I had several lessons over the weekend with Coach Kyril and Coach Mauro. Luckily we were videotaping for their DVD series so we also turned the camera on when they were training me.
Mauro is extremely detailed in his instruction and he won’t let up until you do it right. The slightest little nuance can make a big difference in whether the stroke works for you or not.
The problem is that so much was coming at me so fast I couldn’t remember all the little details he gave me . . . but the video tape did.
I got about three hours of tape with the microphone on coach Mauro, so even if he was feeding me balls from the other side of the net and the camera was on me, I could clearly hear his comments. This has been a tremendous follow up tool for me because I don’t have access to him every day and have to practice on my own.
Videotaping your lessons is one thing, but you should also videotape your practice sessions. If I’m having a problem, I can upload parts of my practice session to YouTube and Mauro can evaluate what I’m doing. If your coach is local, you could take a portable DVD player with you to the courts or use the one many people have in the back seat of their car for their kids and watch it in the parking lot.
Just about any modern video camera will work. If it has a high speed shutter, that’s even better because you can still clearly see what you are doing when you slow down the playback.
Another interesting thing about videotaping is that you probably won’t believe some things that you are doing unless you see it for yourself.
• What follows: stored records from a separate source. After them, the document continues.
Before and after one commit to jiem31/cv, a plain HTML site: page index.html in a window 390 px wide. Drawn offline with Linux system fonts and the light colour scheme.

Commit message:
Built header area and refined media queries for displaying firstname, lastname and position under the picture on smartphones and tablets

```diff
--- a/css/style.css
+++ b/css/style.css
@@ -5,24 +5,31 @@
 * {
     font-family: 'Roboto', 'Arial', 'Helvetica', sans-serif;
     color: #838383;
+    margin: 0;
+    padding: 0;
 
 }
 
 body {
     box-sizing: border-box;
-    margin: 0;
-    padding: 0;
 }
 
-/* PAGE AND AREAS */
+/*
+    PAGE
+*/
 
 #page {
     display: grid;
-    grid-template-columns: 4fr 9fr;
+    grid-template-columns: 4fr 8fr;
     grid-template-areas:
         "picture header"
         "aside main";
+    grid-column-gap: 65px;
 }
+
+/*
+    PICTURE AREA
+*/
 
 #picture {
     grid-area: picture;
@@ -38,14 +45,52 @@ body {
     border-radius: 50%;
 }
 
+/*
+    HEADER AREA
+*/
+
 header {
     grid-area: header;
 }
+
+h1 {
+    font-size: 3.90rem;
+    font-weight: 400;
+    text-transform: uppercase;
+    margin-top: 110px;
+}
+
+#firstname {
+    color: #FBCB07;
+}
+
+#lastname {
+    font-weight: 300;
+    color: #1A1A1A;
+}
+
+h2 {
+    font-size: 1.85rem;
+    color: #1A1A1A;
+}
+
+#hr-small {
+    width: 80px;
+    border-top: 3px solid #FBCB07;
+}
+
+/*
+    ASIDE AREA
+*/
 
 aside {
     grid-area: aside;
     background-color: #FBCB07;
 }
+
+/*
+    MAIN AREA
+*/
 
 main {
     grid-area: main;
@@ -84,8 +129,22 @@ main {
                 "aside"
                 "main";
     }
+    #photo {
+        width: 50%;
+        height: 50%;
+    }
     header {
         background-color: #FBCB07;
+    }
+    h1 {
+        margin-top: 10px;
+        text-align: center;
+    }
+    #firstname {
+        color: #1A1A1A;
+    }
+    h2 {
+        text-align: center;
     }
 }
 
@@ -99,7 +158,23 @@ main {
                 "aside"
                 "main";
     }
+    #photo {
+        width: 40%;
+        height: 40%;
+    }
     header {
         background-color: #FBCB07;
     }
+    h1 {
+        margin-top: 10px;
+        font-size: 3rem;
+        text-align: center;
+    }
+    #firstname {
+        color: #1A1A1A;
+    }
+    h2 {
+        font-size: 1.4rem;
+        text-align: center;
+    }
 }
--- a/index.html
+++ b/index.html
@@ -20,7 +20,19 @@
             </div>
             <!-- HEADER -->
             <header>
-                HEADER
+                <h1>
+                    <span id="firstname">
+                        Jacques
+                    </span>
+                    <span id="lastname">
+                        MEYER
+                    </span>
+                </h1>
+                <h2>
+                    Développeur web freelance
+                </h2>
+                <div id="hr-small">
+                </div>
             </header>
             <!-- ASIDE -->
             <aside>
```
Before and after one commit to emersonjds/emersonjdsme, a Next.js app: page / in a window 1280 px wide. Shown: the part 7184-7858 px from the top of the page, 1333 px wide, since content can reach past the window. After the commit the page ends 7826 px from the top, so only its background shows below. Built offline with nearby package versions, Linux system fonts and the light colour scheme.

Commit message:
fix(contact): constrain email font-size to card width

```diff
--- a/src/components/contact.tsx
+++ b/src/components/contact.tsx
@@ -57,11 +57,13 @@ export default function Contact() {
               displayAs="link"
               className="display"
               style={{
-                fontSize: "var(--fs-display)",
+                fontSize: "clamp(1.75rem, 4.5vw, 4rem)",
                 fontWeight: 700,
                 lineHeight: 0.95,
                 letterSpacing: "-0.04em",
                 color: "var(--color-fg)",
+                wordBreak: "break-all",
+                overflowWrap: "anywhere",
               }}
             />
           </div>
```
When I train presentation skills using videofeedback, people would swear to me they were NOT jingling keys in their pocket while they were speaking. . . but they were.